$15 Trillion Dollar Fraud … Or Nigerian Style Scam?
Since nobody else has any interest in downtown NY real estate, Goldman's Bill Dudley, currently incidentally in charge of the New York Fed, has decided to step up. "The Federal Reserve Bank of New York (New York Fed) today announced that it has acquired the building at 33 Maiden Lane for $207.5 million from Merit US Real Estate Fund III, L.P. and established a new, wholly owned limited liability company called Maiden & Nassau LLC to serve as owner of the building. The acquisition provides a cost-effective, long-term alternative to the current practice of leasing space in this and other buildings and allows for greater control over maintenance, operation and security of the building." As a reminder, the 9th floor of 33 Liberty is where the ever elusive, but always present Plunge Protection Team, pardon the "markets group" at the Federal Reserve is housed (more here). And although in recent days it is no secret that the bulk of Fed open market stock order are routed via that one certain HFT powerhouse out of Chicago, it is always a good idea to keep all the market manipulating facilities under one roof. And so, the Fed now will have full domain over everything that transpires under its own roof. And since the building likely has an extended basement, it provides Dudley, and his muppet Ben Bernanke with a convenient location where to store the soon to be confiscated 107 tons of Greek gold.

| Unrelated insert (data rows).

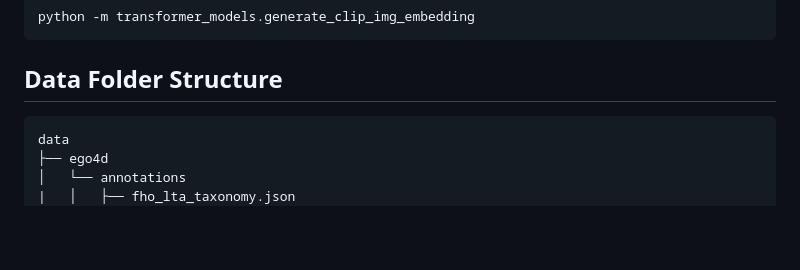
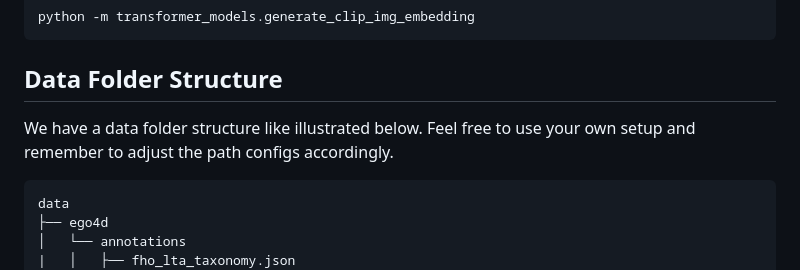
Before and after one commit to brown-palm/AntGPT, a Markdown page: README.md, the part around the change. Rendered like a GitHub page; blank space fills up the shorter version.

````diff
--- a/README.md
+++ b/README.md
@@ -81,7 +81,7 @@ python -m transformer_models.generate_clip_img_embedding
 ```
 
 ## Data Folder Structure
-
+We have a data folder structure like illustrated below. Feel free to use your own setup and remember to adjust the path configs accordingly.
 ```
 data
 ├── ego4d
````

The real world revolves around cash flow. Families across the land understand this basic concept. Cash flows in from wages, investments and these days from the government. Cash flows out for food, gasoline, utilities, cable, cell phones, real estate taxes, income taxes, payroll taxes, clothing, mortgage payments, car payments, insurance payments, medical bills, auto repairs, home repairs, appliances, electronic gadgets, education, alcohol (necessary in this economy) and a countless other everyday expenses. If the outflow exceeds the inflow a family may be able to fund the deficit with credit cards for awhile, but ultimately running a cash flow deficit will result in debt default and loss of your home and assets. Ask the millions of Americans that have experienced this exact outcome since 2008 if you believe this is only a theoretical exercise. The Federal government, Federal Reserve, Wall Street banks, regulatory agencies and commercial real estate debtors have colluded since 2008 to pretend cash flow doesn’t matter. Their plan has been to “extend and pretend”, praying for an economic recovery that would save them from their greedy and foolish risk taking during the 2003 – 2007 Caligula-like debauchery.

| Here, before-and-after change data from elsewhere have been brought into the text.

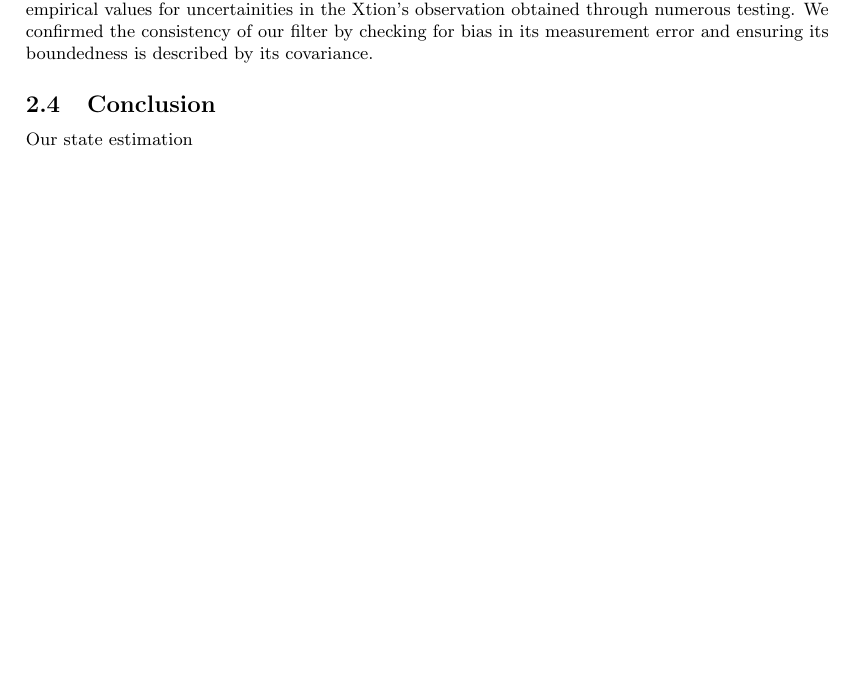
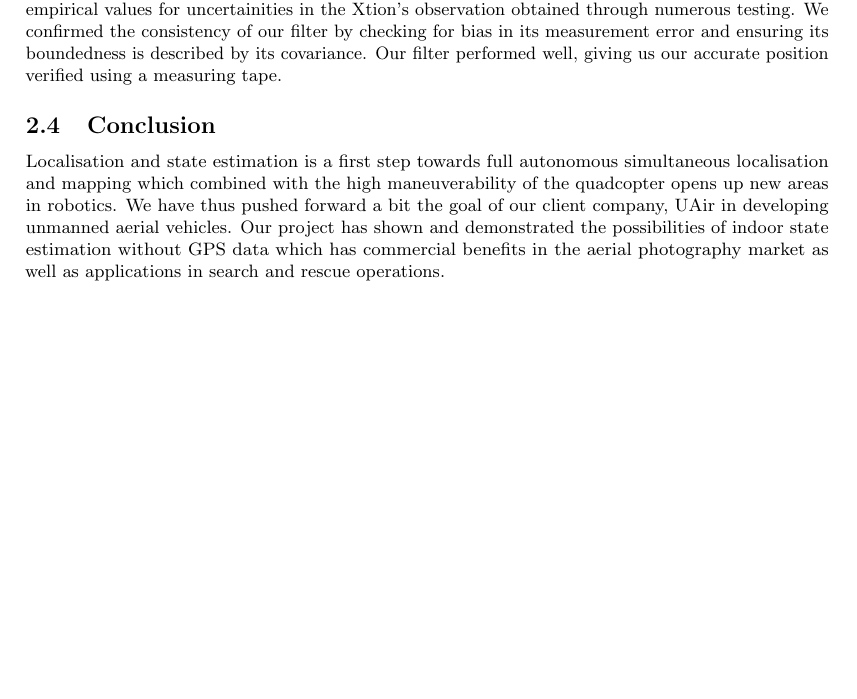
Before and after one commit to proftom/QuadCopter, a LaTeX document (report/Report.tex): part of page 3 of 25, cut so that both start at the same text. Compiled offline with pdfLaTeX.

Commit message:
Report Writing

```diff
--- a/report/Report.tex
+++ b/report/Report.tex
@@ -125,9 +125,10 @@ In the present world of increasing machine usage and autonomy, it is important f
 \subsection{Our Solution}
 While there has been lots of work done in the area of localisation, we propose a unique solution targetting indoor environments specifically that consisting of using on-board processing and RGB-D cameras as our primary sensor combined with accelerometer and gyroscope sensors. Our approach levarages the powerful yet cheap capabilities of the Xtion Pro camera. A typical solution to localisation involves modelling the motion of the agent as it moves in the environment, extracting features from the environment using sensors and using this information to approximate its location within the environment. We decided to track wall planes as our feature extracting plane equations from the Xtion Pro using DBScan algorithm because of its resistance to noise and bounded-time operation. For the actual state estimation, we employ the kalman filter algorithm as it produces optimal solutions in the presence of noise.
 \subsection{Results}
-Using Dscan algorithm, we were able to extract planes as features. Observing three orthogonal planes provide full observability in the x, y and z axis.Using the extended kalman filter, we were able to show that our system can estimate state in an indoor environment. We had to tune the filter providing empirical values for uncertainities in the Xtion's observation obtained through numerous testing. We confirmed the consistency of our filter by checking for bias in its measurement error and ensuring its boundedness is described by its covariance.
+Using Dscan algorithm, we were able to extract planes as features. Observing three orthogonal planes provide full observability in the x, y and z axis.Using the extended kalman filter, we were able to show that our system can estimate state in an indoor environment. We had to tune the filter providing empirical values for uncertainities in the Xtion's observation obtained through numerous testing. We confirmed the consistency of our filter by checking for bias in its measurement error and ensuring its boundedness is described by its covariance. Our filter performed well, giving us our accurate position verified using a measuring tape.
+
 \subsection{Conclusion}
-Our state estimation
+Localisation and state estimation is a first step towards full autonomous simultaneous localisation and mapping which combined with the high maneuverability of the quadcopter opens up new areas in robotics. We have thus pushed forward a bit the goal of our client company, UAir in developing unmanned aerial vehicles. Our project has shown and demonstrated the possibilities of indoor state estimation without GPS data which has commercial benefits in the aerial photography market as well as applications in search and rescue operations.
 
 \clearpage
 
```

Debt default means huge losses for the Wall Street criminal banks. Of course the banksters will just demand another taxpayer bailout from the puppet politicians. This repeat scenario gives new meaning to the term shop until you drop. Extending and pretending can work for awhile as accounting obfuscation, rolling over bad debts, and praying for a revival of the glory days can put off the day of reckoning for a couple years. Ultimately it comes down to cash flow, whether you’re a household, retailer, developer, bank or government. America is running on empty and extending and pretending is coming to an end.

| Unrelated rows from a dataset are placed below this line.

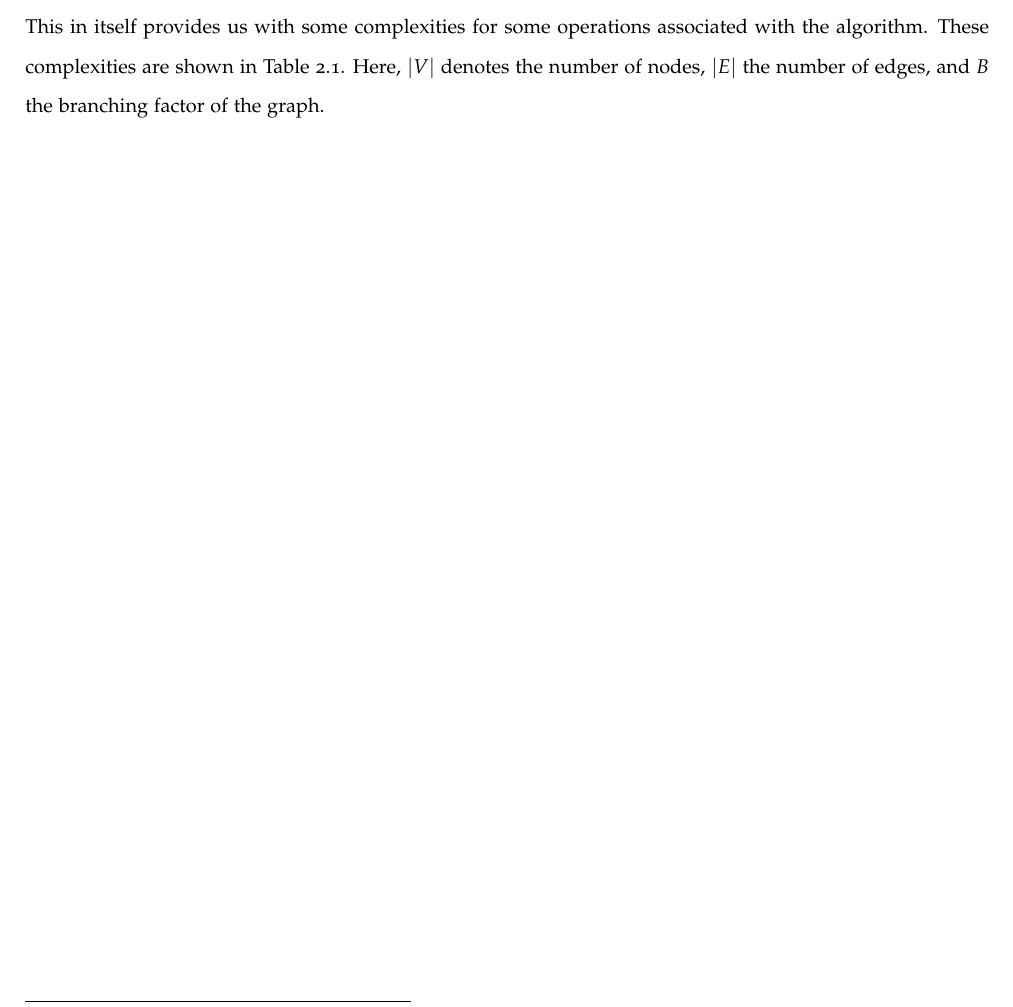
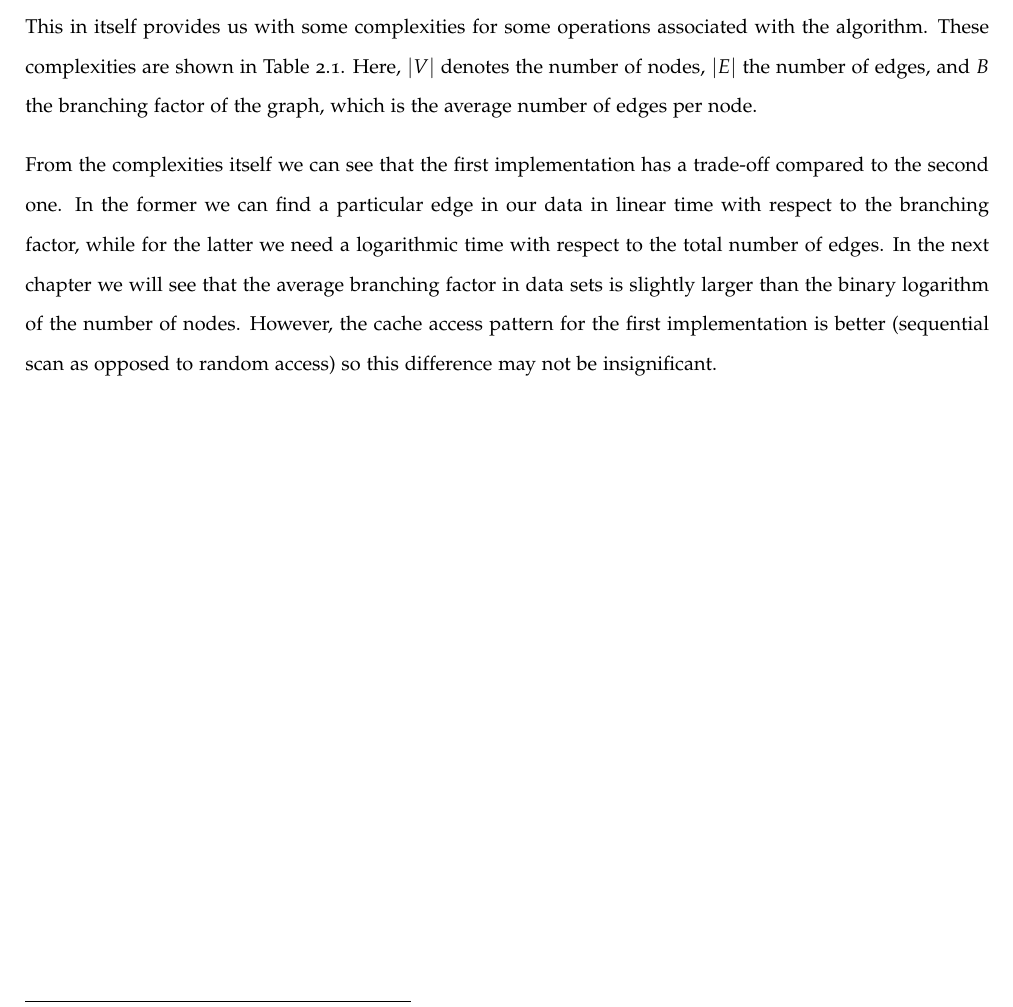
Before and after one commit to bertptrs/bachelorproject, a LaTeX thesis (report/thesis.tex, which reads report/chapters/implementation.tex): part of page 13 of 22, cut so that both start at the same text. Compiled offline with XeLaTeX.

Commit message:
Fix issues met hoofdstuk implementation.

```diff
--- a/report/chapters/implementation.tex
+++ b/report/chapters/implementation.tex
@@ -65,7 +65,9 @@ Due to time constraints, it was not possible to create a program that could mate
 	\item Our final implementation was a naive one, with all edge stored a an array of tuples, with the index set computed within the loop. This would serve as a baseline, but it did not complete any of the test runs within the allowed time limit of 120 minutes\footnote{On the DAS-4, the job time limit is 120 minutes, but exceptions may be made outside of office hours. For the experiment to be repeated, however, shorter execution times were preferred.} and will therefore be excluded from the rest of this thesis.
 \end{enumerate}
 
-This in itself provides us with some complexities for some operations associated with the algorithm. These complexities are shown in \autoref{tab:implementation-complexities}. Here, $|V|$ denotes the number of nodes, $|E|$ the number of edges, and $B$ the branching factor of the graph.
+This in itself provides us with some complexities for some operations associated with the algorithm. These complexities are shown in \autoref{tab:implementation-complexities}. Here, $|V|$ denotes the number of nodes, $|E|$ the number of edges, and $B$ the branching factor of the graph, which is the average number of edges per node.
+
+From the complexities itself we can see that the first implementation has a trade-off compared to the second one. In the former we can find a particular edge in our data in linear time with respect to the branching factor, while for the latter we need a logarithmic time with respect to the total number of edges. In the next chapter we will see that the average branching factor in data sets is slightly larger than the binary logarithm of the number of nodes.  However, the cache access pattern for the first implementation is better (sequential scan as opposed to random access) so this difference may not be insignificant.
 
 \begin{table}
 \centering
```
Also changed, not shown: report/chapters/implementation.tex (2 more changed lines).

The Sophisticated and the Scammed – MBS Trusts Keeping Assets on the Books Long After they are LiquidatedSubmitted by 4closureFraud on 02/21/2012 12:28 -0400
This is just a small example of what we are uncovering. If we learned anything from the robosigning scandal, if there are more than two “irregularities,” there are thousands.